Here’s a piece I penned for Perforce Software, “The State of SCM in 2012.” Executive summary:
“As the latest research on SCM suggests, developers are struggling with latency, far-flung-teams, ad-hoc workflows, administrative overhead, and integration nightmares. Find out how these factors are undermining developer productivity and performance, and how the SCM field is evolving to address these critical issues.”
And how’s about this intro? Punchy if I do say so myself:
“Waiting. It’s the last thing developers want to do as they access branches, merge their changes into the codebase or see if the latest build passes all tests. Make a developer wait to use a tool, and you’ll soon find that tool tossed aside.”
One thing I’ve never forgotten from my decade in magazines is this concept that the reader needs multiple points of entry on every page. No one reads start to finish. We all scan. Create opportunities for fast transmission of ideas and to hook the reader’s curiosity. On the flip side, avoid visual confusion. Make sure the pages and the piece as a whole is cohesive. I’m particularly fond of snappy sidebars, and this piece has a few, like this one:
Six SCM life hacks
Innovative tools take versioning into new territory.
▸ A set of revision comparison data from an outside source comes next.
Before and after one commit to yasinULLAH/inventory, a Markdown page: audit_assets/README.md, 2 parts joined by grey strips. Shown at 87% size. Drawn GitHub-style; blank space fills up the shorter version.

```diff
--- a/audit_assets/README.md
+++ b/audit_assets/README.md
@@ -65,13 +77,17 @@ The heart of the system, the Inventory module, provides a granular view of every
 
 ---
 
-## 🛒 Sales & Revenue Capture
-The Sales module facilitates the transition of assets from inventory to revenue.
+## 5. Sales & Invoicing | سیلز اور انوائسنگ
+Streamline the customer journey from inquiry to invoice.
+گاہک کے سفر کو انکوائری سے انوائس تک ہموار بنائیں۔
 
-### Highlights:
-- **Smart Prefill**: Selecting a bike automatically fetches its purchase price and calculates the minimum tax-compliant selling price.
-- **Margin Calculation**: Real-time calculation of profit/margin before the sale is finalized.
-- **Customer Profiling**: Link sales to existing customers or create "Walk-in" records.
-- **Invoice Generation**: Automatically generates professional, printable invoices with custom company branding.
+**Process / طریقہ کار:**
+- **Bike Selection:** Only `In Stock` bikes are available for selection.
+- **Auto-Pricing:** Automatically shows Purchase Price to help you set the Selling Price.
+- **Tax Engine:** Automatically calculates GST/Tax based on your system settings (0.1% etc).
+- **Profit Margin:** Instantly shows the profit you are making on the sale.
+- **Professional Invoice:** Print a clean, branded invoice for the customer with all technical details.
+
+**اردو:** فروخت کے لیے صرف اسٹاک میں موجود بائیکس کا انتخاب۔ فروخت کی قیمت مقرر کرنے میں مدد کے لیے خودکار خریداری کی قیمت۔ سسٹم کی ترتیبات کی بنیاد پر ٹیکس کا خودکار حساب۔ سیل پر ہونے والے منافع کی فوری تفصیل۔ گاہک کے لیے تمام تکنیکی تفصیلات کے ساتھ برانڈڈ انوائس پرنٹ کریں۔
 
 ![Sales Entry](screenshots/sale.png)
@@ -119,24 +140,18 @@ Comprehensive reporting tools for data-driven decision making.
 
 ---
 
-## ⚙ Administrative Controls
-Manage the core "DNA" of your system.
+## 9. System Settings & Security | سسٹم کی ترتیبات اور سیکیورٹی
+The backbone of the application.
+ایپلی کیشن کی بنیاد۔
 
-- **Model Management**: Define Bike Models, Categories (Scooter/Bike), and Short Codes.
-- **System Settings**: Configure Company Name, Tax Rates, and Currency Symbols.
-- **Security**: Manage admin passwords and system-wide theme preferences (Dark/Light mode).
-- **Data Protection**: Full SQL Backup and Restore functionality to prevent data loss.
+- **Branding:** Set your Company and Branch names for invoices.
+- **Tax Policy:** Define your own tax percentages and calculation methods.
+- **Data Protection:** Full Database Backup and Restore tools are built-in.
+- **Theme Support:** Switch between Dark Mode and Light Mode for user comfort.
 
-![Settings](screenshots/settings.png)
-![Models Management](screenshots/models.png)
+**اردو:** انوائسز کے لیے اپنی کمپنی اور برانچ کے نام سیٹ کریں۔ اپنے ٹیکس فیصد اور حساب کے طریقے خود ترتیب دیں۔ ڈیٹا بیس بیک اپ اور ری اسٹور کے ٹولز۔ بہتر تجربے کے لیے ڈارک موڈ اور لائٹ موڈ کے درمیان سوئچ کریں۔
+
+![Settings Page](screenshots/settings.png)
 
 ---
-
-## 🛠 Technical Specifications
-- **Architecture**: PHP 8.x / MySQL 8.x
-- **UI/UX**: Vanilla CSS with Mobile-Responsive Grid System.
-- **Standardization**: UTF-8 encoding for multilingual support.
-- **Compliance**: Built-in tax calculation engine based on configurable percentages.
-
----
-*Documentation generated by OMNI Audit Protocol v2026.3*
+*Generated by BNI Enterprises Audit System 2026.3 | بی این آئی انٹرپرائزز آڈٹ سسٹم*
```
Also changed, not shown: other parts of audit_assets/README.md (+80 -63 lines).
Modern SCM can lighten the load by:
- Balancing the needs of individuals, teams and IT with flexibility and independence for developers, collaboration for teams, and fast performance for all.
- Tracking the status and integrity of many different types of digital assets beyond source code.
- Letting developers work remotely and off-line, while maintaining a central repository.
- Instead of discouraging “cowboy coding” — versioning it.
- Acting as a “force multiplier” for small IT teams, freeing up administrators for other tasks.
- Guiding development teams toward best practices in agile change management via streams or “branches with brains.”
We reconfigured this a number of ways, as a two-parter, a three-parter, and with different goals for different versions. I’m proud of this work, as it illustrates my approach to whitepapers: highly readable, slightly irrreverent, journalistic and meticulously researched. As it happens, I’m about to do the third version of this, again with a slightly different marketing goal, for Perforce. Each has been highly successful. Should be a fun job!